■ **WHAT THIS TASK INVOLVES**:
Look through the listing below, and wherever a line has the string "const", pull it out.

■ **INPUT DATA**:
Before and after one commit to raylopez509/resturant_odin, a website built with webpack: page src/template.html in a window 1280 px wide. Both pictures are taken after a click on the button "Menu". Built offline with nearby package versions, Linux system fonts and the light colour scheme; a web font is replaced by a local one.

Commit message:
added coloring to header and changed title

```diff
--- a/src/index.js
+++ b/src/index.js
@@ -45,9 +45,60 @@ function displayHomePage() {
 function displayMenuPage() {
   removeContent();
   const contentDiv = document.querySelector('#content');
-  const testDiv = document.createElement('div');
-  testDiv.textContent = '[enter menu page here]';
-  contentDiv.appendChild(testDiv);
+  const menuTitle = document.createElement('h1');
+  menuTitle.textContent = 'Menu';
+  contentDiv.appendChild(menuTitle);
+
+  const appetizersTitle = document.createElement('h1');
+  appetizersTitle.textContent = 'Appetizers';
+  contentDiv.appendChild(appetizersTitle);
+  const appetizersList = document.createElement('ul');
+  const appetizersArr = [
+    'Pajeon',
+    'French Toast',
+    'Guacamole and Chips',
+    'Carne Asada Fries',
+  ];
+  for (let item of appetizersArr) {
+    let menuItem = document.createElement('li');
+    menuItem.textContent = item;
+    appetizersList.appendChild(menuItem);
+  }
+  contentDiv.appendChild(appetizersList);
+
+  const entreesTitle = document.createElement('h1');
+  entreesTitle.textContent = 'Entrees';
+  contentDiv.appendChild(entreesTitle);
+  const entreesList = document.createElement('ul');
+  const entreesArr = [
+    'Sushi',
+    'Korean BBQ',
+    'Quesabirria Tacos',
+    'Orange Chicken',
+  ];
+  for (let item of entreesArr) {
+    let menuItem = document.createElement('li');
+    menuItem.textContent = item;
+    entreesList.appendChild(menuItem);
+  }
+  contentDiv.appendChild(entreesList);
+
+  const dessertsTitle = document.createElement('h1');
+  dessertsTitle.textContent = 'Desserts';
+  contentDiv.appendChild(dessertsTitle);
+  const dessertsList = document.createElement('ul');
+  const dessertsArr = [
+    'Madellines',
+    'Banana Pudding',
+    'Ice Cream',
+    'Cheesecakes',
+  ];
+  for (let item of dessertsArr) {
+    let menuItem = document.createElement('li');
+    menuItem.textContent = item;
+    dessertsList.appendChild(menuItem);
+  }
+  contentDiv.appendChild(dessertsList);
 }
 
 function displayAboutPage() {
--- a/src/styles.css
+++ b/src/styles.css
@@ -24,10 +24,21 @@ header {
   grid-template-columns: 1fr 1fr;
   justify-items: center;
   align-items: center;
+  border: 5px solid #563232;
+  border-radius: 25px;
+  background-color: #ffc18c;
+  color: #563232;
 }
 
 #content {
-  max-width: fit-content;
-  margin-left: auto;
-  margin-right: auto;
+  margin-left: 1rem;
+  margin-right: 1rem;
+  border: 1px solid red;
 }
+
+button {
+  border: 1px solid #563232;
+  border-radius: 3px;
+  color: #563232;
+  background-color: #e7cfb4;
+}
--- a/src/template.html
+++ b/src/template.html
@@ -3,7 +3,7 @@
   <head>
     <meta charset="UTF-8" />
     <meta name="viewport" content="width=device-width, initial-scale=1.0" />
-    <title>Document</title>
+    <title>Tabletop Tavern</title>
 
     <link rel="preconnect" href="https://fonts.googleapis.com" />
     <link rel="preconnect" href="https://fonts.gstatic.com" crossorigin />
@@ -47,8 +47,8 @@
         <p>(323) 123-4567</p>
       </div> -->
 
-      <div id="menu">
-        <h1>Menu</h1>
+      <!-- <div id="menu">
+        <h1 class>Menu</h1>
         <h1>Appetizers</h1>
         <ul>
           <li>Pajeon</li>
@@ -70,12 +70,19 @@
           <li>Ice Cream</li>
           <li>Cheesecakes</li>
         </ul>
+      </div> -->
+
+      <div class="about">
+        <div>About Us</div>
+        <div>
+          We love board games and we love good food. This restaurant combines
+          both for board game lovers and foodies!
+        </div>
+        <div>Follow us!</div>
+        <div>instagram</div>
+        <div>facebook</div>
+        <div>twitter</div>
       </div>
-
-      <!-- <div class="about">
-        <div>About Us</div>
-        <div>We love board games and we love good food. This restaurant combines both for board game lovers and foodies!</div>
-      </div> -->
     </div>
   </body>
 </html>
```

■ **YOUR SOLUTION**:
   const contentDiv = document.querySelector('#content');
-  const testDiv = document.createElement('div');
+  const menuTitle = document.createElement('h1');
+  const appetizersTitle = document.createElement('h1');
+  const appetizersList = document.createElement('ul');
+  const appetizersArr = [
+  const entreesTitle = document.createElement('h1');
+  const entreesList = document.createElement('ul');
+  const entreesArr = [
+  const dessertsTitle = document.createElement('h1');
+  const dessertsList = document.createElement('ul');
+  const dessertsArr = [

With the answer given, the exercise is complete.